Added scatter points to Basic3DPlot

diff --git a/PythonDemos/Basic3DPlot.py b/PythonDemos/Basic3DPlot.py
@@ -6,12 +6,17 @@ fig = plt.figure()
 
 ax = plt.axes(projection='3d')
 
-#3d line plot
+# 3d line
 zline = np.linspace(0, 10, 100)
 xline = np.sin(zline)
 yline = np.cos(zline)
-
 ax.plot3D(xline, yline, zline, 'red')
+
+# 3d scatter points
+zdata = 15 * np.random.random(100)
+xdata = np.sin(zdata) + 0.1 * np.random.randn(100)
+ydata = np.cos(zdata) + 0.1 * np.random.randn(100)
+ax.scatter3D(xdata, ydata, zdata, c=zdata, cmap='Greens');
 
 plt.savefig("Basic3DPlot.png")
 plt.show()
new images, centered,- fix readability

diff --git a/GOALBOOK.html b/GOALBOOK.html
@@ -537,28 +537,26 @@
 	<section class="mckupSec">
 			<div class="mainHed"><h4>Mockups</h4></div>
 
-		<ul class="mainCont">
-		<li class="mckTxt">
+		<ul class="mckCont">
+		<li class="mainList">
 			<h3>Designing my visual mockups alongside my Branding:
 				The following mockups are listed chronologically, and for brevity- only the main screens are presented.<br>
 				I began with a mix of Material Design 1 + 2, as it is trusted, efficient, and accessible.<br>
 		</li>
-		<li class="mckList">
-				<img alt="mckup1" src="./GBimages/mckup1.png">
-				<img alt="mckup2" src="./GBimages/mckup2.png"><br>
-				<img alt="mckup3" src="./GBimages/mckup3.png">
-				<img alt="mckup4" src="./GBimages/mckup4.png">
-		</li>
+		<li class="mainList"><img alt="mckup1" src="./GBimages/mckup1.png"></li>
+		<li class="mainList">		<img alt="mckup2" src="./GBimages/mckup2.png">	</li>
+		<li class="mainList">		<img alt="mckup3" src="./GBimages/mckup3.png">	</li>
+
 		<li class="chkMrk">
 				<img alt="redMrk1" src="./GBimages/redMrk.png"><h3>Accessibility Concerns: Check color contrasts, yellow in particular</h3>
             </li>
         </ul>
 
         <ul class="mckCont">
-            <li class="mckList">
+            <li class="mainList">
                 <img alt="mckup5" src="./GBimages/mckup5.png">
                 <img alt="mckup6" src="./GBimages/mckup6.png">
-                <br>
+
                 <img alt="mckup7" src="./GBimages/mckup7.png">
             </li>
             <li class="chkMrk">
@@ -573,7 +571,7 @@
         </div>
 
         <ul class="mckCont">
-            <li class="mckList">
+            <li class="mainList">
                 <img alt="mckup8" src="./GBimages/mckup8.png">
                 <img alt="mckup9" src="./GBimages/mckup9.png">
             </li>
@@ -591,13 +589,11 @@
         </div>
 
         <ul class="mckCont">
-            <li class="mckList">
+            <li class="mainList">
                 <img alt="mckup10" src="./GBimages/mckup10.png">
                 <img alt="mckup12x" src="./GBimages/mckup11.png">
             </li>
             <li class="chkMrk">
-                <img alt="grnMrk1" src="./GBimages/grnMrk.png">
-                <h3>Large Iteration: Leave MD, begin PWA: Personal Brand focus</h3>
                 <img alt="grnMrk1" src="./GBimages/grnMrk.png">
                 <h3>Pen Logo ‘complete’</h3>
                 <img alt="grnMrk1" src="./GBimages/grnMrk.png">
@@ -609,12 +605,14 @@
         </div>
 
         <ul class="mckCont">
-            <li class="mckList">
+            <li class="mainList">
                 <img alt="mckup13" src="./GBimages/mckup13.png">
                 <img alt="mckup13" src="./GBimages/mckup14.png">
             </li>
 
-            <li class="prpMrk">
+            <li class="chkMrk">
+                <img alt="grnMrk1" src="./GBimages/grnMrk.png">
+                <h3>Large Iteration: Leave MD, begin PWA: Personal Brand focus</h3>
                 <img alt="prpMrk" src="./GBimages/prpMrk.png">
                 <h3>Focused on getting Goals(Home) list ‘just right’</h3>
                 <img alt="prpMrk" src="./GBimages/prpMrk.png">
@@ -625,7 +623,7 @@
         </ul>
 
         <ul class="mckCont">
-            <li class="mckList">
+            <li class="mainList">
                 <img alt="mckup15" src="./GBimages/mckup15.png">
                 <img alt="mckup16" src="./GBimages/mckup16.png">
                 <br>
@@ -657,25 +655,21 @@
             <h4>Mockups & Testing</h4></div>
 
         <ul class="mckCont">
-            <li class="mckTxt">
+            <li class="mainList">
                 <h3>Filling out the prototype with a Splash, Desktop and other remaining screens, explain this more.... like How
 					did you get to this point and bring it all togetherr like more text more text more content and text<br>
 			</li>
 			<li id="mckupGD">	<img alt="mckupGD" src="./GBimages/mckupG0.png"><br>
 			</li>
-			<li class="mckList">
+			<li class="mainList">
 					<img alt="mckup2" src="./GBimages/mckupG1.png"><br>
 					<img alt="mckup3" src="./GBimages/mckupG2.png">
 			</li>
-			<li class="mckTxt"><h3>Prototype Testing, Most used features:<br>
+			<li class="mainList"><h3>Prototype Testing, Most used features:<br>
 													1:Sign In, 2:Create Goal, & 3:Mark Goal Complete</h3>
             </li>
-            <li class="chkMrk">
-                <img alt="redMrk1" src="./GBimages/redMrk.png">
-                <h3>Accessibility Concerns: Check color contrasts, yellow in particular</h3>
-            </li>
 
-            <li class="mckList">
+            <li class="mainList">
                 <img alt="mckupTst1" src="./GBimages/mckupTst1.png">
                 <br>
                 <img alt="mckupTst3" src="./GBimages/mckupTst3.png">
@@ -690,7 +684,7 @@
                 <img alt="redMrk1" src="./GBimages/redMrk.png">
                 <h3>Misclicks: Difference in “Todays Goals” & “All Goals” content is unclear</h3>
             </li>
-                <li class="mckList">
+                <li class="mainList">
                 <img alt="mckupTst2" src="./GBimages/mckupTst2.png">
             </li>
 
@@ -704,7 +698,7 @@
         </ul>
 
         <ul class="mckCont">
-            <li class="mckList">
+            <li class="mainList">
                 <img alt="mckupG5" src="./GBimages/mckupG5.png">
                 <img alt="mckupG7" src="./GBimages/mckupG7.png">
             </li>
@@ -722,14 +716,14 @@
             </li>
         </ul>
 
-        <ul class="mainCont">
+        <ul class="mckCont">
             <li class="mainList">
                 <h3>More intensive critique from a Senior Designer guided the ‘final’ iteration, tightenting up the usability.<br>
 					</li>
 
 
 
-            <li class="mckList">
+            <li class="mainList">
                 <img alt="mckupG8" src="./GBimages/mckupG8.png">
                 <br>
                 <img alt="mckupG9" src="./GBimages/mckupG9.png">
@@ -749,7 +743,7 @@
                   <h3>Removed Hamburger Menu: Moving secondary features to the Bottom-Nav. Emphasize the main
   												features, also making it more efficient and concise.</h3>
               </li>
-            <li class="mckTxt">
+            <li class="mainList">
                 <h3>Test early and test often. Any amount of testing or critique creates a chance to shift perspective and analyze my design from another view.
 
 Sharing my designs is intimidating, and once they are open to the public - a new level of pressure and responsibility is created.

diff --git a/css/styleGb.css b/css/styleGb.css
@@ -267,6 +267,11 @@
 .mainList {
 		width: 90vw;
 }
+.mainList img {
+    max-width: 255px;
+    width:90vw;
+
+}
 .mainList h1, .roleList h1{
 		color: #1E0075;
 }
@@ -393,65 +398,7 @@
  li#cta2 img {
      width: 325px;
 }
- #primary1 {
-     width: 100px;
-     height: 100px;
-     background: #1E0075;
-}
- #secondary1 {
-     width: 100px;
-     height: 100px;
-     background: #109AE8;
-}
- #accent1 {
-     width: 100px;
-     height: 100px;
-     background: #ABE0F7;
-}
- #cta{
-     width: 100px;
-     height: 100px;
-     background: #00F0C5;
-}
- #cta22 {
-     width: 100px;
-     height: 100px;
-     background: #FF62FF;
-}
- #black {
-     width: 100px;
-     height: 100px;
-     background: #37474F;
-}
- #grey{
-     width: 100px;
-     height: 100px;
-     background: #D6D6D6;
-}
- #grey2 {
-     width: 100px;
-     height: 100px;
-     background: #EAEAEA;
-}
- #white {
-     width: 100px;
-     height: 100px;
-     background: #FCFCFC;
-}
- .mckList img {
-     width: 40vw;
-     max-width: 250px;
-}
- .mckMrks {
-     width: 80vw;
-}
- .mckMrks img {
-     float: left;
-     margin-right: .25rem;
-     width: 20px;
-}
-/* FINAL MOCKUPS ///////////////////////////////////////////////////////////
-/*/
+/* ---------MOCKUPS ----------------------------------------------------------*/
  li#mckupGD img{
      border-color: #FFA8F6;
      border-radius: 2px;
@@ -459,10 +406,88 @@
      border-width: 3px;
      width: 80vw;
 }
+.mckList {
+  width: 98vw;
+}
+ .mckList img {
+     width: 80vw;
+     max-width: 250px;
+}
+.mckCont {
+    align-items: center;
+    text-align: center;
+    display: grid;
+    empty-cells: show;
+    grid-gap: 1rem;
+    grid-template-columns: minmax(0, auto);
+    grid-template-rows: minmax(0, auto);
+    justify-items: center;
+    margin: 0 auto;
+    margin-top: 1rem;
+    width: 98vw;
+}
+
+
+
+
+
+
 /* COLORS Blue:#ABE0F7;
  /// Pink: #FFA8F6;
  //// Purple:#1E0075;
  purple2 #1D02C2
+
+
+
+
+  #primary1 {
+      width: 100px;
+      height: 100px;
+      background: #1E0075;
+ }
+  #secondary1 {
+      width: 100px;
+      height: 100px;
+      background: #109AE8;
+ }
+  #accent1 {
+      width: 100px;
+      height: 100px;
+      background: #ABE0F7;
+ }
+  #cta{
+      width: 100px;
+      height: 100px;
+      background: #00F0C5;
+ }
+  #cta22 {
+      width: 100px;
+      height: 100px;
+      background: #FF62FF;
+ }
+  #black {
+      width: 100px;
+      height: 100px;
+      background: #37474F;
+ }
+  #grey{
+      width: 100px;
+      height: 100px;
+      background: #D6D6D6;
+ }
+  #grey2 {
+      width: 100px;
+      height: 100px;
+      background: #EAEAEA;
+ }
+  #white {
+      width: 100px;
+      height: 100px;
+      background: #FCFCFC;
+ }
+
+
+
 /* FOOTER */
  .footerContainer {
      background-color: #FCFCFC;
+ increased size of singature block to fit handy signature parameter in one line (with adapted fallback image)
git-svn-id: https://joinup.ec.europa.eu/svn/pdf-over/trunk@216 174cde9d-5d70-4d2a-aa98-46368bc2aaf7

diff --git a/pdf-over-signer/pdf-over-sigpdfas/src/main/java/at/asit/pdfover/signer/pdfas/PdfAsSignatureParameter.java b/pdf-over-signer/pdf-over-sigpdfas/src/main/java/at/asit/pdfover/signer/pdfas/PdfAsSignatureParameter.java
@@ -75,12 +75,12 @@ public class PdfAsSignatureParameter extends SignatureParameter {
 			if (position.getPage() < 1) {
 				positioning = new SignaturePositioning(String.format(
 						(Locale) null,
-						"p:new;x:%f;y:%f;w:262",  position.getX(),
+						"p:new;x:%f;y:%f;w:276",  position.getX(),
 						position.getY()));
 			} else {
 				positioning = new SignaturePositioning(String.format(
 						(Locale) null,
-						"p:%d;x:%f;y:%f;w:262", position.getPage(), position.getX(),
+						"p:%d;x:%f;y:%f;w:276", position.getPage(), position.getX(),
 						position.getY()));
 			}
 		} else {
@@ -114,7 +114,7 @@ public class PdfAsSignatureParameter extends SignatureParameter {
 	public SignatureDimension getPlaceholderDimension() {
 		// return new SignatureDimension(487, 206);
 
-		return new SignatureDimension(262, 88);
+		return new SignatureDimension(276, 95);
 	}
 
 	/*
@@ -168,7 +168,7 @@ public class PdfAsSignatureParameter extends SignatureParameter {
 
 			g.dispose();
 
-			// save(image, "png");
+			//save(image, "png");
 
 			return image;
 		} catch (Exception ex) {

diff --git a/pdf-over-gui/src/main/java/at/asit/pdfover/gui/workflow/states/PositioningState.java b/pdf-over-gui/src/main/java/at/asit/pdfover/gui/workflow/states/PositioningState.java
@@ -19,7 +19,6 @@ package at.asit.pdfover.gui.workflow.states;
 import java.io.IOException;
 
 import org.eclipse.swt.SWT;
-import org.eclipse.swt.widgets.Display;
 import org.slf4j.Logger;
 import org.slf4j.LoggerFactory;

________________

» WHAT YOU NEED TO DO
Set down exactly the lines from the start of the records to the line with "15 * np.random.random(100)". Include that line, and add nothing more.

» ANSWER TO THIS EXERCISE
Added scatter points to Basic3DPlot

diff --git a/PythonDemos/Basic3DPlot.py b/PythonDemos/Basic3DPlot.py
@@ -6,12 +6,17 @@ fig = plt.figure()
 
 ax = plt.axes(projection='3d')
 
-#3d line plot
+# 3d line
 zline = np.linspace(0, 10, 100)
 xline = np.sin(zline)
 yline = np.cos(zline)
-
 ax.plot3D(xline, yline, zline, 'red')
+
+# 3d scatter points
+zdata = 15 * np.random.random(100)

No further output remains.